In the run-up to the December conference, the European Council adopted the ‘2030 Framework for Climate and Energy’, which sets out how to achieve the new targets. However, actually getting there will be a challenge. It is not the first time that global commitments have been made. In 2009 the EU announced three climate targets for the year 2020. It promised to reduce greenhouse gas emissions by 20% compared to 1990, to use 20% renewable energy and to increase energy efficiency by 20%. These targets were made into nationally binding legislation in 2009 and in 2012 and have had a substantial impact on the EU energy system.
Renewable energy as a share of the EU’s gross energy consumption reached 15.3% in 2014, and the majority of Member States are expected to meet their 2020 renewable energy targets. This success is due to precisely the fact that they were legally binding at the national level, which has been a key driver for their implementation. But this is not the case for the newest climate commitments.
After the adoption of the 2030 Framework by the European Council, the European Commission put forward legislative proposals to implement it in February 2015. The proposals, set out in the ‘Energy Union Package’, aim to provide a coherent approach to climate change, energy security and competitiveness, to achieve the goals agreed upon. The new targets are a 40% reduction in GHG emissions by 2030 compared to 1990, an energy mix with 27% renewables by 2030, and a 27% increase in energy efficiency by the same year.
However, unlike in the previous 2020 Package, the new EU targets will not be made into national binding targets through EU legislation. Supposedly this is because countries wanted “greater flexibility for Member States”, in line with EU treaties on the issue of national control over the energy mix. In reality, it is because Member States have diverging views on how EU energy markets should be organized, and seek maximum freedom in conducting their national energy policies. For instance, the UK and the Czech Republic suggest that the new framework “should only be sufficient to enable an assessment of collective progress, and should be significantly less prescriptive than is currently the case under the 2020 climate and energy package”.
This raises questions as to how the new 2030 Framework will be implemented. The lack of a binding EU-wide approach allows Member States to continue with policies that fragment the internal energy market, while the lack of binding national targets carries the risk that national efforts will not add up to the EU aggregate commitments.

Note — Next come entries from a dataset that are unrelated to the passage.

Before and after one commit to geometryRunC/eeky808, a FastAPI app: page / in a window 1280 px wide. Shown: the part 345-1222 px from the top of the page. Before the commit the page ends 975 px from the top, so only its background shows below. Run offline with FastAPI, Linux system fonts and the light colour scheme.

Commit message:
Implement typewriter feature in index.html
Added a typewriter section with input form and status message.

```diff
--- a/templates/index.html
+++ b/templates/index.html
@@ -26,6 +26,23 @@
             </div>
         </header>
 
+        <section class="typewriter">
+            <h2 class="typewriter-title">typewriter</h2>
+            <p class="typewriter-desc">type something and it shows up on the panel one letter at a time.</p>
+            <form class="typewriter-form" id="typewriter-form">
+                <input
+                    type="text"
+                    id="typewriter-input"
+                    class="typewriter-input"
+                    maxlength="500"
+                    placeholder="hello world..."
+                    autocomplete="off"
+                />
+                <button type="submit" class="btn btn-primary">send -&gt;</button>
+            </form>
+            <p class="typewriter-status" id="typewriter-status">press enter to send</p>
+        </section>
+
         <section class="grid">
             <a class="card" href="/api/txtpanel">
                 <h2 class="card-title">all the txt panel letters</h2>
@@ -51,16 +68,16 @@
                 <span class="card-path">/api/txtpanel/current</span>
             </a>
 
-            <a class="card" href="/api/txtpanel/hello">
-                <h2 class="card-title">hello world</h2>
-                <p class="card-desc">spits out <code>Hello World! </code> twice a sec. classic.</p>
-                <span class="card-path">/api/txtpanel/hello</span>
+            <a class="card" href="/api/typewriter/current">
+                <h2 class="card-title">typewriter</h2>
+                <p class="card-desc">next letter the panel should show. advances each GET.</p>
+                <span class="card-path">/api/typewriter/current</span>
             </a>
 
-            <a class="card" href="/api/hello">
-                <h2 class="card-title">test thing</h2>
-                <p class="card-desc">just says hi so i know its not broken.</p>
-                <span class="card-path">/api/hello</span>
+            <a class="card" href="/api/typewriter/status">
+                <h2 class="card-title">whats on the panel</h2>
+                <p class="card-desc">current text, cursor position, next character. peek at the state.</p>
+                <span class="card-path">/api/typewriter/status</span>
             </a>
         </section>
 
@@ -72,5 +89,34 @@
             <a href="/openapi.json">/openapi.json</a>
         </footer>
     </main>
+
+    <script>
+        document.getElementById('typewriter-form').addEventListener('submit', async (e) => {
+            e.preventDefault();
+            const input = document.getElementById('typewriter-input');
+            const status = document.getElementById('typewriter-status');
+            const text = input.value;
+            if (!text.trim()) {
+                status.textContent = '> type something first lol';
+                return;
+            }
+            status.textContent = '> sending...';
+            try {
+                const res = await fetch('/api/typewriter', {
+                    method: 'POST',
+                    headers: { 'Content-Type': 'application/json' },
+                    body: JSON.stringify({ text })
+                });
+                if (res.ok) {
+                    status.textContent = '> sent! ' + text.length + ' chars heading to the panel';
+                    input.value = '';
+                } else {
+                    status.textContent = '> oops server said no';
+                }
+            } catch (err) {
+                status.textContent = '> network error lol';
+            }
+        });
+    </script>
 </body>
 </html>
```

Only a solid governance structure can guarantee that states will hit the 2030 targets without facing binding obligations. In particular, investors’ confidence might be undermined without a strong and reliable governance system. To avoid this, the European Commission has proposed a governance scheme based on national plans for competitive, secure and sustainable energy. It involves the drafting of detailed guidelines by the European Commission and Member States, and an assessment of Member States’ plans and commitments. If insufficient, “a deeper iterative process would take place between the European Commission and the Member State to reinforce the plan’s content”.
In October 2014 the European Council had taken a much vaguer stance on the issue, calling for the establishment of a “reliable and transparent governance system without any unnecessary administrative burden”, to be built on “existing building blocks” such as national climate, renewable energy and energy efficiency plans.
In November 2015 the Transport, Telecommunication and Energy (TTE) Council approved a governance mechanism based on National Energy and Climate Plans. This requires Progress Reports to be produced on the plans’ implementation, “followed by an iterative dialogue with the Commission on implementation and possible decision to adjust its National Plan by the Member State.”
According to the Council’s conclusions, “the governance system will provide a timely assessment and forecast as regards the fulfilment of EU energy policy objectives and agreed climate and energy targets. As a result, timely action could be undertaken, whilst respecting the nature of the particular objective or target in question; such action could consist of improving the implementation of existing policies and measures, adjusting them or undertaking additional policies and measures.”
In the context of this highly bureaucratic formulation, it remains unclear how the proposed governance system would work and how the European Commission could intervene if a Member State rejected its national energy and climate plan.
Resolving this issue is necessary to provide real substance to the still-theoretical 2030 Framework, and therefore to allow the EU to translate its Paris commitment into reality.